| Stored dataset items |
☆ ☆ ☆ ☆ ☆ ☆ ☆

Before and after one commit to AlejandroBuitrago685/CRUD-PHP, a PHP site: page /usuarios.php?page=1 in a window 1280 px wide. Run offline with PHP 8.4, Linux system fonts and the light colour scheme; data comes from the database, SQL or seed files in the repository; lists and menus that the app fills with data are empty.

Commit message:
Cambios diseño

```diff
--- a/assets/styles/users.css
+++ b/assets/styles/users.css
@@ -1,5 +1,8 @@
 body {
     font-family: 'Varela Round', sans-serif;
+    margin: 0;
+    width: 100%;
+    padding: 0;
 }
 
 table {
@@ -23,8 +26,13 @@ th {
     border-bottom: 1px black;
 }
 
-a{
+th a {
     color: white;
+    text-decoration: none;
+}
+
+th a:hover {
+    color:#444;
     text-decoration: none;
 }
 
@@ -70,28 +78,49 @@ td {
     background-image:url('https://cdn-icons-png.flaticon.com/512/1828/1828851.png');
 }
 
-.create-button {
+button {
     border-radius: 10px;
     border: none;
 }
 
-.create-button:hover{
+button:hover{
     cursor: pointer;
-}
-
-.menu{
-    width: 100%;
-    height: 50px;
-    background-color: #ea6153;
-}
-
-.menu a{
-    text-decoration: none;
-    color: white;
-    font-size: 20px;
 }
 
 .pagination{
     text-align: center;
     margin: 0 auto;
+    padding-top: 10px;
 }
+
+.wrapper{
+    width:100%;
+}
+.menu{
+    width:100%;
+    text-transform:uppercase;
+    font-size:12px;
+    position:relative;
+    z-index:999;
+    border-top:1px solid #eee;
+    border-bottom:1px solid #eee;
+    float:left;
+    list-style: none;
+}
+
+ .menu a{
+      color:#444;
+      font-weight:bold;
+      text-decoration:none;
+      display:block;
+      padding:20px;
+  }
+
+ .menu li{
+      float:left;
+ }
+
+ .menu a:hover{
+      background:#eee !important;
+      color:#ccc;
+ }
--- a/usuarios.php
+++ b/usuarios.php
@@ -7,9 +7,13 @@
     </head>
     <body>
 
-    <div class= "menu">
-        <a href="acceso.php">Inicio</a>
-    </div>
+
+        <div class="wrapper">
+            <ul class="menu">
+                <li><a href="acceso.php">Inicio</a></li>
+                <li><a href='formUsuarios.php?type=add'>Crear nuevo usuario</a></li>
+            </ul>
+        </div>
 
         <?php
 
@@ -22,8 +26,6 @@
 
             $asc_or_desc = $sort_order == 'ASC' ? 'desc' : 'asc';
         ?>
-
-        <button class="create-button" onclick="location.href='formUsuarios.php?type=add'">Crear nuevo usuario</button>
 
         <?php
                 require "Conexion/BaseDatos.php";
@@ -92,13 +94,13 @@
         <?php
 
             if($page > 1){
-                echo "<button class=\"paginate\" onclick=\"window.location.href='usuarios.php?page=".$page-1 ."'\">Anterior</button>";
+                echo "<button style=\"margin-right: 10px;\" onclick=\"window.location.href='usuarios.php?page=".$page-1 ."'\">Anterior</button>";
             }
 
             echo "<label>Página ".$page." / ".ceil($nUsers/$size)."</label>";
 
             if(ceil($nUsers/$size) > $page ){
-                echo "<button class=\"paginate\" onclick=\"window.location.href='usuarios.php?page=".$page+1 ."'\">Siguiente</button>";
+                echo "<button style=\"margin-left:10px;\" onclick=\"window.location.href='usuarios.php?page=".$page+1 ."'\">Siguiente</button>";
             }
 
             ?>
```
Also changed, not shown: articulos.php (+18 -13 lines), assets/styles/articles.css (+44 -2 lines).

☆ ☆ ☆ ☆ ☆ ☆ ☆

| What needs to be done |
Set all of the records down again, exactly as they stand.

| Solution to this exercise |
Before and after one commit to AlejandroBuitrago685/CRUD-PHP, a PHP site: page /usuarios.php?page=1 in a window 1280 px wide. Run offline with PHP 8.4, Linux system fonts and the light colour scheme; data comes from the database, SQL or seed files in the repository; lists and menus that the app fills with data are empty.

Commit message:
Cambios diseño

```diff
--- a/assets/styles/users.css
+++ b/assets/styles/users.css
@@ -1,5 +1,8 @@
 body {
     font-family: 'Varela Round', sans-serif;
+    margin: 0;
+    width: 100%;
+    padding: 0;
 }
 
 table {
@@ -23,8 +26,13 @@ th {
     border-bottom: 1px black;
 }
 
-a{
+th a {
     color: white;
+    text-decoration: none;
+}
+
+th a:hover {
+    color:#444;
     text-decoration: none;
 }
 
@@ -70,28 +78,49 @@ td {
     background-image:url('https://cdn-icons-png.flaticon.com/512/1828/1828851.png');
 }
 
-.create-button {
+button {
     border-radius: 10px;
     border: none;
 }
 
-.create-button:hover{
+button:hover{
     cursor: pointer;
-}
-
-.menu{
-    width: 100%;
-    height: 50px;
-    background-color: #ea6153;
-}
-
-.menu a{
-    text-decoration: none;
-    color: white;
-    font-size: 20px;
 }
 
 .pagination{
     text-align: center;
     margin: 0 auto;
+    padding-top: 10px;
 }
+
+.wrapper{
+    width:100%;
+}
+.menu{
+    width:100%;
+    text-transform:uppercase;
+    font-size:12px;
+    position:relative;
+    z-index:999;
+    border-top:1px solid #eee;
+    border-bottom:1px solid #eee;
+    float:left;
+    list-style: none;
+}
+
+ .menu a{
+      color:#444;
+      font-weight:bold;
+      text-decoration:none;
+      display:block;
+      padding:20px;
+  }
+
+ .menu li{
+      float:left;
+ }
+
+ .menu a:hover{
+      background:#eee !important;
+      color:#ccc;
+ }
--- a/usuarios.php
+++ b/usuarios.php
@@ -7,9 +7,13 @@
     </head>
     <body>
 
-    <div class= "menu">
-        <a href="acceso.php">Inicio</a>
-    </div>
+
+        <div class="wrapper">
+            <ul class="menu">
+                <li><a href="acceso.php">Inicio</a></li>
+                <li><a href='formUsuarios.php?type=add'>Crear nuevo usuario</a></li>
+            </ul>
+        </div>
 
         <?php
 
@@ -22,8 +26,6 @@
 
             $asc_or_desc = $sort_order == 'ASC' ? 'desc' : 'asc';
         ?>
-
-        <button class="create-button" onclick="location.href='formUsuarios.php?type=add'">Crear nuevo usuario</button>
 
         <?php
                 require "Conexion/BaseDatos.php";
@@ -92,13 +94,13 @@
         <?php
 
             if($page > 1){
-                echo "<button class=\"paginate\" onclick=\"window.location.href='usuarios.php?page=".$page-1 ."'\">Anterior</button>";
+                echo "<button style=\"margin-right: 10px;\" onclick=\"window.location.href='usuarios.php?page=".$page-1 ."'\">Anterior</button>";
             }
 
             echo "<label>Página ".$page." / ".ceil($nUsers/$size)."</label>";
 
             if(ceil($nUsers/$size) > $page ){
-                echo "<button class=\"paginate\" onclick=\"window.location.href='usuarios.php?page=".$page+1 ."'\">Siguiente</button>";
+                echo "<button style=\"margin-left:10px;\" onclick=\"window.location.href='usuarios.php?page=".$page+1 ."'\">Siguiente</button>";
             }
 
             ?>
```
Also changed, not shown: articulos.php (+18 -13 lines), assets/styles/articles.css (+44 -2 lines).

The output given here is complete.